Garry L. Whiteley Petitioner, v. the United States Postal Service, Respondent, 848 F.2d 1244 (Fed. Cir. 1988)

Annotate this Case
U.S. Court of Appeals for the Federal Circuit - 848 F.2d 1244 (Fed. Cir. 1988) May 10, 1988

Before MARKEY, Chief Judge, FRIEDMAN, Circuit Judge and BALDWIN, Senior Circuit Judge.

PER CURIAM.


DECISION

The final decision of the Merit Systems Protection Board (Board), No. DA07528710185, affirming the United States Postal Service's (agency's) removal of Garry L. Whiteley (Whiteley) for falsifying a form CA-1, federal employee's notice of traumatic injury and claim for continuation of pay/compensation, is affirmed.

OPINION

Substantial evidence supports the board's finding that Whiteley falsified the form CA-1. See Consolidated Edison Co. v. National Labor Relations Board, 305 U.S. 197, 229 (1938) (substantial evidence is "such relevant evidence as a reasonable mind might accept as adequate to support a conclusion"). Whiteley's attempt to impugn Lukenbill's credibility fails to establish that his testimony was "inherently improbable or discredited by undisputed evidence or physical fact," Hagmeyer v. Department of the Treasury, 757 F.2d 1281, 1284 (Fed. Cir. 1985). We have been shown no reason for overturning the credibility determinations of the administrative judge, who heard the witnesses at the hearing and saw their demeanor. Griessenauer v. Department of Energy, 754 F.2d 361, 364 (Fed. Cir. 1985); see also Hambsch v. Department of the Treasury, 796 F.2d 430, 436 (Fed. Cir. 1986).

The board did not err in rejecting Whiteley's "motion for dismissal under the staleness doctrine." The agency acted promptly once it learned of the falsification. The argument for dismissal for delay caused by Whiteley's own falsification action is fallacious. Further, we agree with the board that Whiteley did not show harm as a result of the delay. See Shaw v. United States Postal Service, 697 F.2d 1078, 1080-81 (1983).
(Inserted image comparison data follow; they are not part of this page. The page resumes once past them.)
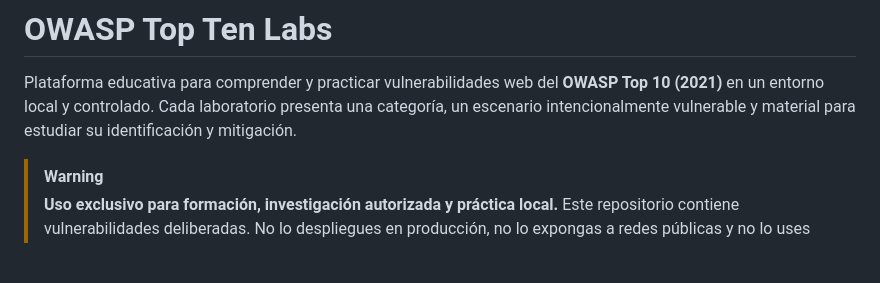
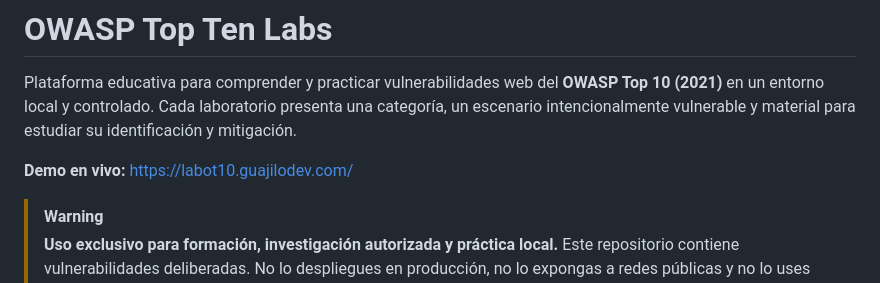
Before and after one commit to Guajilodev/owasp-top-ten-labs, a Markdown page: README.md, the part around the change. GitHub-like rendering; blank space fills up the shorter version.

Commit message:
docs: add live demo link

```diff
--- a/README.md
+++ b/README.md
@@ -1,6 +1,8 @@
 # OWASP Top Ten Labs
 
 Plataforma educativa para comprender y practicar vulnerabilidades web del **OWASP Top 10 (2021)** en un entorno local y controlado. Cada laboratorio presenta una categoría, un escenario intencionalmente vulnerable y material para estudiar su identificación y mitigación.
+
+**Demo en vivo:** [https://labot10.guajilodev.com/](https://labot10.guajilodev.com/)
 
 > [!WARNING]
 > **Uso exclusivo para formación, investigación autorizada y práctica local.** Este repositorio contiene vulnerabilidades deliberadas. No lo despliegues en producción, no lo expongas a redes públicas y no lo uses contra sistemas, datos o cuentas sin autorización explícita. Quien lo utilice es responsable de aislar el entorno y cumplir las leyes, políticas y autorizaciones aplicables.
```
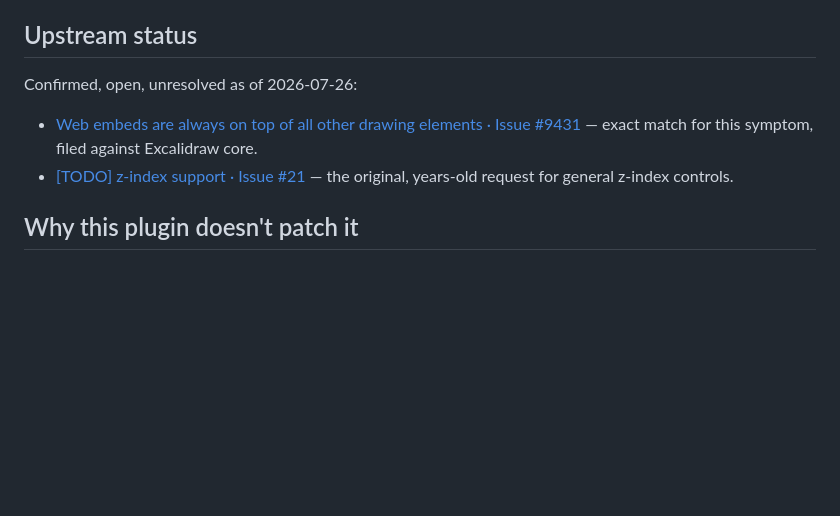
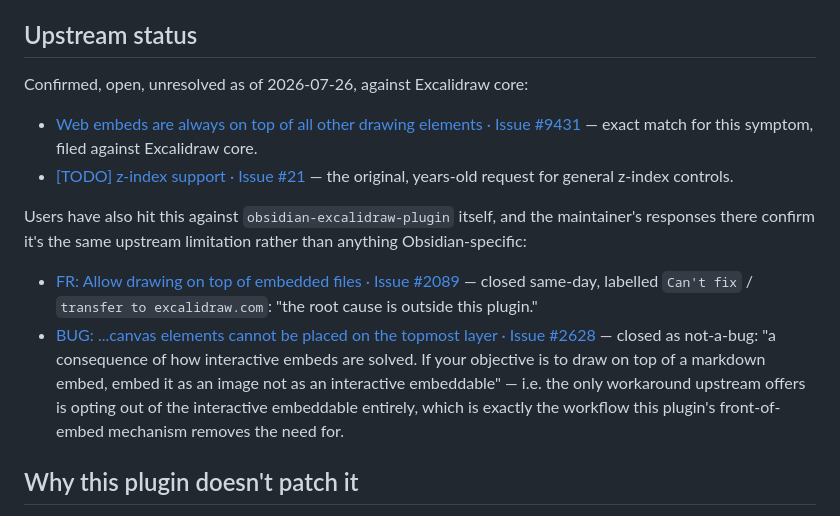
Before and after one commit to WolfExplode/Obsidian-Plugins_Scripts, a Markdown page: docs/integrations/excalidraw-embeddable-z-order-limitation.md, the part around the change. Drawn GitHub-style; blank space fills up the shorter version.

```diff
--- a/docs/integrations/excalidraw-embeddable-z-order-limitation.md
+++ b/docs/integrations/excalidraw-embeddable-z-order-limitation.md
@@ -60,10 +60,25 @@ element in front of an embeddable.
 
 ## Upstream status
 
-Confirmed, open, unresolved as of 2026-07-26:
+Confirmed, open, unresolved as of 2026-07-26, against Excalidraw core:
 
 - [Web embeds are always on top of all other drawing elements · Issue #9431](https://github.com/excalidraw/excalidraw/issues/9431) — exact match for this symptom, filed against Excalidraw core.
 - [\[TODO\] z-index support · Issue #21](https://github.com/excalidraw/excalidraw/issues/21) — the original, years-old request for general z-index controls.
+
+Users have also hit this against `obsidian-excalidraw-plugin` itself, and the
+maintainer's responses there confirm it's the same upstream limitation rather
+than anything Obsidian-specific:
+
+- [FR: Allow drawing on top of embedded files · Issue #2089](https://github.com/zsviczian/obsidian-excalidraw-plugin/issues/2089) —
+  closed same-day, labelled `Can't fix` / `transfer to excalidraw.com`: "the
+  root cause is outside this plugin."
+- [BUG: ...canvas elements cannot be placed on the topmost layer · Issue #2628](https://github.com/zsviczian/obsidian-excalidraw-plugin/issues/2628) —
+  closed as not-a-bug: "a consequence of how interactive embeds are solved. If
+  your objective is to draw on top of a markdown embed, embed it as an image
+  not as an interactive embeddable" — i.e. the only workaround upstream
+  offers is opting out of the interactive embeddable entirely, which is
+  exactly the workflow this plugin's front-of-embed mechanism removes the
+  need for.
 
 ## Why this plugin doesn't patch it
 
```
The administrative judge did not abuse her discretion in denying Whiteley's request to call Mr. Elbon. See Hambsch, 796 F.2d at 435; 5 C.F.R. Sec. 1201.62(a) (1987). Whiteley's offer of proof below did not establish that such testimony would have been relevant, nor did its exclusion under those circumstances deprive Whiteley of a full and fair hearing.

Finally, substantial evidence supports the administrative judge's determination that the agency weighed relevant factors as prescribed in Douglas v. Veterans Administration, 5 MSPB 313 (1981), before proposing Whiteley's removal. There is no support for Whiteley's assertion that the "trial court judge [sic] wholly failed to consider" mitigating circumstances and alternative punishment. We have been shown no reason to disturb the agency's choice of penalty. See Yeschick v. Department of Transportation, 801 F.2d 383, 384-85 (Fed. Cir. 1986); DeWitt v. Department of the Navy, 747 F.2d 1442, 1445 (Fed. Cir. 1984), cert. denied, 470 U.S. 1054 (1985).